3 ratings

Monday - May 15, 2006

From: San Antonio, TX
Region: Southwest
Topic: Propagation, Transplants
Title: Survival possibility of transplant of sucker from oak tree
Answered by: Dean Garrett

QUESTION:

My neighbor has a young oak tree in his front yard. It has small leaves and round acorns and once a year sprouts shoot up at its base. The neighbor was kind enough to let me dig some up to try to transplant them. After digging I discovered that the shoots are not individual plants but grew in the dirt from the root system. I did cut one loose leaving approximately 12-14 inches of the root still attached to what should turn into a trunk. I don't know if it will grow.
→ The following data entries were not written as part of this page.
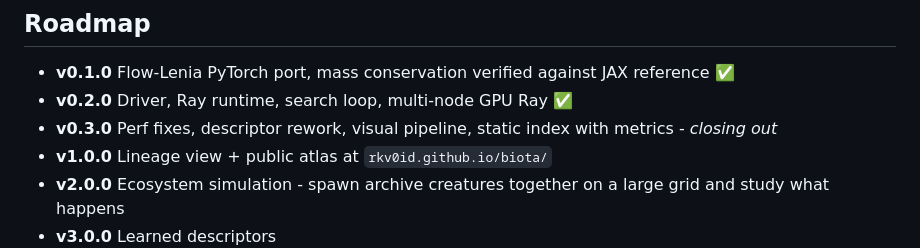
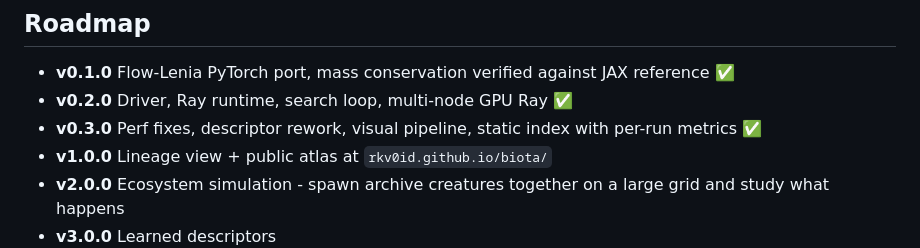
Before and after one commit to rkv0id/biota, a Markdown page: README.md, the part around the change. Rendered like a GitHub page.

Commit message:
docs: add demo gif and mark v0.3.0 complete in README

```diff
--- a/README.md
+++ b/README.md
@@ -123,7 +123,7 @@ The test suite does not require a GPU or a running Ray cluster. `just smoke-ray`
 
 - **v0.1.0** Flow-Lenia PyTorch port, mass conservation verified against JAX reference ✅
 - **v0.2.0** Driver, Ray runtime, search loop, multi-node GPU Ray ✅
-- **v0.3.0** Perf fixes, descriptor rework, visual pipeline, static index with metrics - *closing out*
+- **v0.3.0** Perf fixes, descriptor rework, visual pipeline, static index with per-run metrics ✅
 - **v1.0.0** Lineage view + public atlas at `rkv0id.github.io/biota/`
 - **v2.0.0** Ecosystem simulation - spawn archive creatures together on a large grid and study what happens
 - **v3.0.0** Learned descriptors
```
Do you have any idea if they are transplantable, now that I have tried it? If it will grow, do you have any idea what kind of oak it is? If it won't grow, what kind of oak would you recommend if I want a very large umbrella shade and preferably a faster growing one. I don't care if the leaves are large or small. I would appreciate any information you have. Thanks very much.

ANSWER:

Those little shoots around the main tree are called suckers and are connected by rhizomes to the central tree. A commonly planted oak in your area that forms groves in this manner and has small-ish, ovate leaves is the live oak (Quercus fusiformis or Quercus virginiana), probably what you have.

Since you got a length of root or rhizome, it might survive, but it is chancy. The suckers were still relying on the central tree for their nourishment. To encourage roots to expand in the new spot, apply IBA rooting hormone to the root/rhizome before planting.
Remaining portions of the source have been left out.